[Listed records]
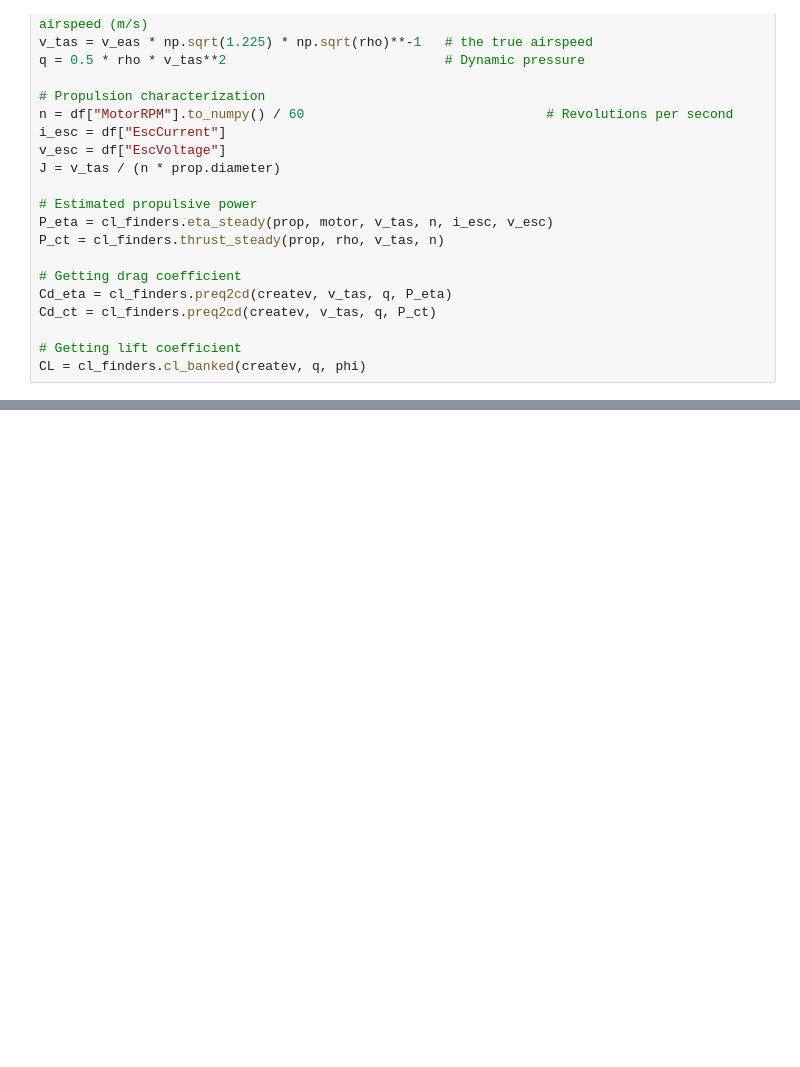
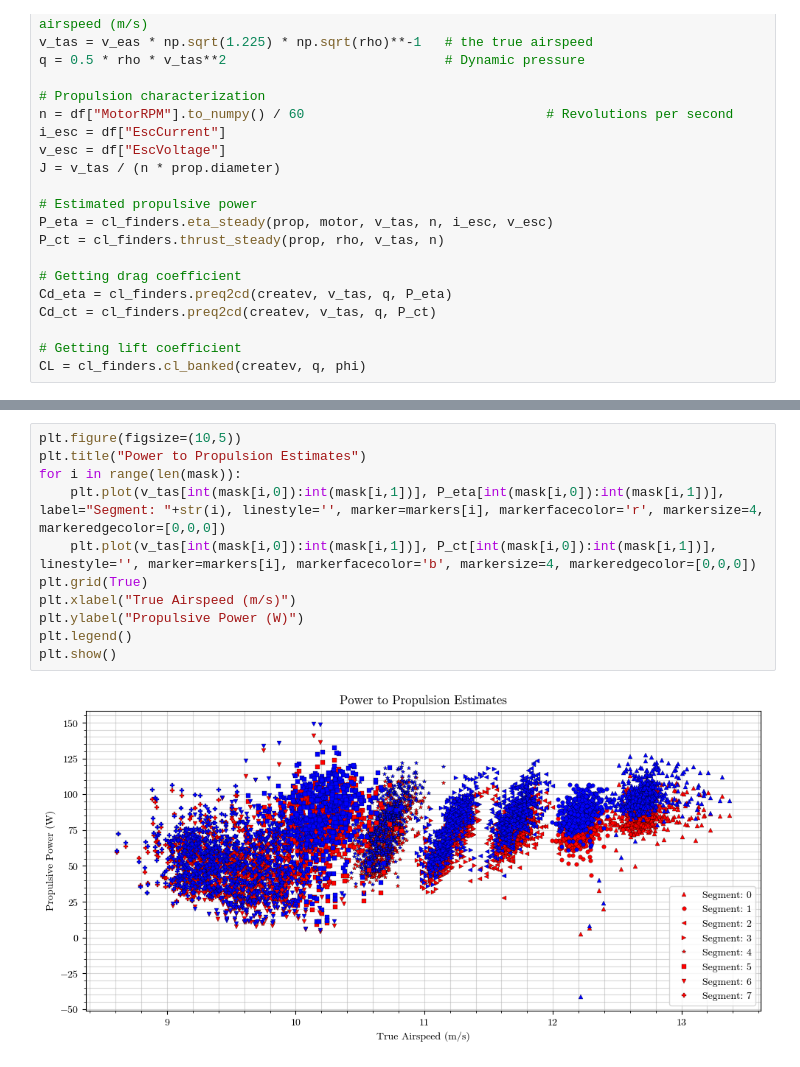
Before and after one commit to wkemp-edu/ArduPilot_AnalysisSuite, a Jupyter notebook: Investigations/June13thAnalysis.ipynb, the cells around one changed output, grey strips where cells are left out. Cells and saved outputs as stored; diff of their text form; blank space fills up the shorter version.

```diff
--- a/Investigations/June13thAnalysis.ipynb
+++ b/Investigations/June13thAnalysis.ipynb
@@ -159,0 +131,13 @@ plt.show()
+# %%
+plt.figure(figsize=(10,5))
+plt.title("Power to Propulsion Estimates")
+for i in range(len(mask)):
+    plt.plot(v_tas[int(mask[i,0]):int(mask[i,1])], P_eta[int(mask[i,0]):int(mask[i,1])], label="Segment: "+str(i), linestyle='', marker=markers[i], markerfacecolor='r', markersize=4, markeredgecolor=[0,0,0])
+    plt.plot(v_tas[int(mask[i,0]):int(mask[i,1])], P_ct[int(mask[i,0]):int(mask[i,1])], linestyle='', marker=markers[i], markerfacecolor='b', markersize=4, markeredgecolor=[0,0,0])
+plt.grid(True)
+plt.xlabel("True Airspeed (m/s)")
+plt.ylabel("Propulsive Power (W)")
+plt.legend()
+plt.show()
+# %% [output]
+[figure, added]
```
Also changed, not shown: parts of 9 cells of this notebook, 6 other files.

[Work to complete] Please go through the data and copy each line containing the word "linestyle".

[Exercise response]
+    plt.plot(v_tas[int(mask[i,0]):int(mask[i,1])], P_eta[int(mask[i,0]):int(mask[i,1])], label="Segment: "+str(i), linestyle='', marker=markers[i], markerfacecolor='r', markersize=4, markeredgecolor=[0,0,0])
+    plt.plot(v_tas[int(mask[i,0]):int(mask[i,1])], P_ct[int(mask[i,0]):int(mask[i,1])], linestyle='', marker=markers[i], markerfacecolor='b', markersize=4, markeredgecolor=[0,0,0])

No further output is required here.